◆ Your assignment
Return only the number of lines in the data below where the word "origin" appears.

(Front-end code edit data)
-------
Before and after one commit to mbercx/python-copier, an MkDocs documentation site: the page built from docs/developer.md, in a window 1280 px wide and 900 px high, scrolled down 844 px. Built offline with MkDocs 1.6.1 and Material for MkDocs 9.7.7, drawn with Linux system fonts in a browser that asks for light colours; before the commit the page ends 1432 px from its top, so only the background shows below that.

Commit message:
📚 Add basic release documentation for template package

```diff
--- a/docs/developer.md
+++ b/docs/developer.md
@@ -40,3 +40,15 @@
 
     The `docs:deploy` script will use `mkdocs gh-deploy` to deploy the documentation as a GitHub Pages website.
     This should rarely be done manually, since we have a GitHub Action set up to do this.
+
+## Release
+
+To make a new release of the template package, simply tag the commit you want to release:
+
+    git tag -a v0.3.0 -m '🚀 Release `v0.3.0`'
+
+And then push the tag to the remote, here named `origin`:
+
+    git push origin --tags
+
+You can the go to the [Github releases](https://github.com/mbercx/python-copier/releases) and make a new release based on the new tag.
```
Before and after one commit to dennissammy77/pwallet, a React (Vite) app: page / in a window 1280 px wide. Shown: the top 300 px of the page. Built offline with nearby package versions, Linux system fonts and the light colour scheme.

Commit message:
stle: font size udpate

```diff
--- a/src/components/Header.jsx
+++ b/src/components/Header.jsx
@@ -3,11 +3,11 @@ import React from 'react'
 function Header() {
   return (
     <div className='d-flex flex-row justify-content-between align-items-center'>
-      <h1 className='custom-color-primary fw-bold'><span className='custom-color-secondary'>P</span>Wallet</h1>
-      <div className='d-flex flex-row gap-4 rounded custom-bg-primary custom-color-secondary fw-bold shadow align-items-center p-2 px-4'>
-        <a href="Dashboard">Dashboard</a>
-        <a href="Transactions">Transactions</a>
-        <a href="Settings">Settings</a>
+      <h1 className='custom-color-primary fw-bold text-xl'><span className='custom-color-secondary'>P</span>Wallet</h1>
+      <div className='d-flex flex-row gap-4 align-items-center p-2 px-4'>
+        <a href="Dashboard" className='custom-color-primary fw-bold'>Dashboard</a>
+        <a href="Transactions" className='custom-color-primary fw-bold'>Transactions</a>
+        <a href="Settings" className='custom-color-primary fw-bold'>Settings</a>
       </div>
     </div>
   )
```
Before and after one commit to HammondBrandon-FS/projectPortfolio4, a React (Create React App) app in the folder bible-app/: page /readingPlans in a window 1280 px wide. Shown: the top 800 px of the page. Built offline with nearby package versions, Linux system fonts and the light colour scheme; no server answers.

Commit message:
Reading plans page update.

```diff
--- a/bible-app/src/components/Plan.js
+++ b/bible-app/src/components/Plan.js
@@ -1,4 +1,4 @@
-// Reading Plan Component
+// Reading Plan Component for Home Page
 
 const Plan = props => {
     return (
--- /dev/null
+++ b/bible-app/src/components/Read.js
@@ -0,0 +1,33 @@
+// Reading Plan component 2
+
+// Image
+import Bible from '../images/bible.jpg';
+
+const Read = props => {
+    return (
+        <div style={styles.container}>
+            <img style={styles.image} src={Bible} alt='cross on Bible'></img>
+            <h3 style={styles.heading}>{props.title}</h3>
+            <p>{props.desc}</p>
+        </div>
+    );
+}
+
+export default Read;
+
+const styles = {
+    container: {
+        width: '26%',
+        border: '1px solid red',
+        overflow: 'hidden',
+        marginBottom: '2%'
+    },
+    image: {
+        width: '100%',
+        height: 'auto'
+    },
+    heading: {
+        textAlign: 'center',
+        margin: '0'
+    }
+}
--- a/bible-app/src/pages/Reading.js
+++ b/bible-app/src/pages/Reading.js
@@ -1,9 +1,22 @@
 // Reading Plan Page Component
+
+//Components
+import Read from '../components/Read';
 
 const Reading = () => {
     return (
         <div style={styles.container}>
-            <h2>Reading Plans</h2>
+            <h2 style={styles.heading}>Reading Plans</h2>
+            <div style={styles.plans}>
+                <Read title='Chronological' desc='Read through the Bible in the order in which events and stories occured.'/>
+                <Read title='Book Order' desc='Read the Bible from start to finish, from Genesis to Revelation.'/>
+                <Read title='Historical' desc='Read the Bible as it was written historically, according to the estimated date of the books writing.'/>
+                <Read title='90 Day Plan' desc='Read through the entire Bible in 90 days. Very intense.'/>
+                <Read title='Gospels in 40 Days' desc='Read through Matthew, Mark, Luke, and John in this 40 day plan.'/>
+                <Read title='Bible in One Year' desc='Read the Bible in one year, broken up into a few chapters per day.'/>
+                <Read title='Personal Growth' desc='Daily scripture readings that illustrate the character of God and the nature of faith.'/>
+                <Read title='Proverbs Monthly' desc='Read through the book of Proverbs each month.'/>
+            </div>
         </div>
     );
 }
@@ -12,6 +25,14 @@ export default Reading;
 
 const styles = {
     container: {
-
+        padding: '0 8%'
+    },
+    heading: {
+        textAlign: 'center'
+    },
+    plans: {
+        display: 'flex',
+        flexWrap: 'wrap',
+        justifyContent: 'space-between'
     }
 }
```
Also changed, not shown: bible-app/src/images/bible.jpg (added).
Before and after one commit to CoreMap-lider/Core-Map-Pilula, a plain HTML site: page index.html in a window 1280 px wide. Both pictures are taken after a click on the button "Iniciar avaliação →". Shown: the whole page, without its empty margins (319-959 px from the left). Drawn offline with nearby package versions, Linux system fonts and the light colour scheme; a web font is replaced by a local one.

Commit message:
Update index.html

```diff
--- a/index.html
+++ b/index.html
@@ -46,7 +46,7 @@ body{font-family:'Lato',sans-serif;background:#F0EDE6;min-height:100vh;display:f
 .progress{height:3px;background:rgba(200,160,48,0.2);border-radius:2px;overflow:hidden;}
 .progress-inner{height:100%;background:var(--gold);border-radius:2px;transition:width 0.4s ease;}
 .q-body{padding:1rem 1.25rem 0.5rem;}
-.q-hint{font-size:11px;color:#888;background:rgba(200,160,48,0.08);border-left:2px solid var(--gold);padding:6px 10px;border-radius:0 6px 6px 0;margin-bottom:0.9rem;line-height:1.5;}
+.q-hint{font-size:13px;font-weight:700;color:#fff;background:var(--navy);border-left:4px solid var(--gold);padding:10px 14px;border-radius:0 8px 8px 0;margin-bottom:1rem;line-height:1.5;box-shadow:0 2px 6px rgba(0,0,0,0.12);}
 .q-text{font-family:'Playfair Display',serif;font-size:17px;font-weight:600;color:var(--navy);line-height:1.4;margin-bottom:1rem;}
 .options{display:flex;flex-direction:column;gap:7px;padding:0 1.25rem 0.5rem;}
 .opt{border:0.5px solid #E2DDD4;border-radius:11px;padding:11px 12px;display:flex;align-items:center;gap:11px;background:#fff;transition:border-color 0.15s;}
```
-------
◆ Response to this exercise
2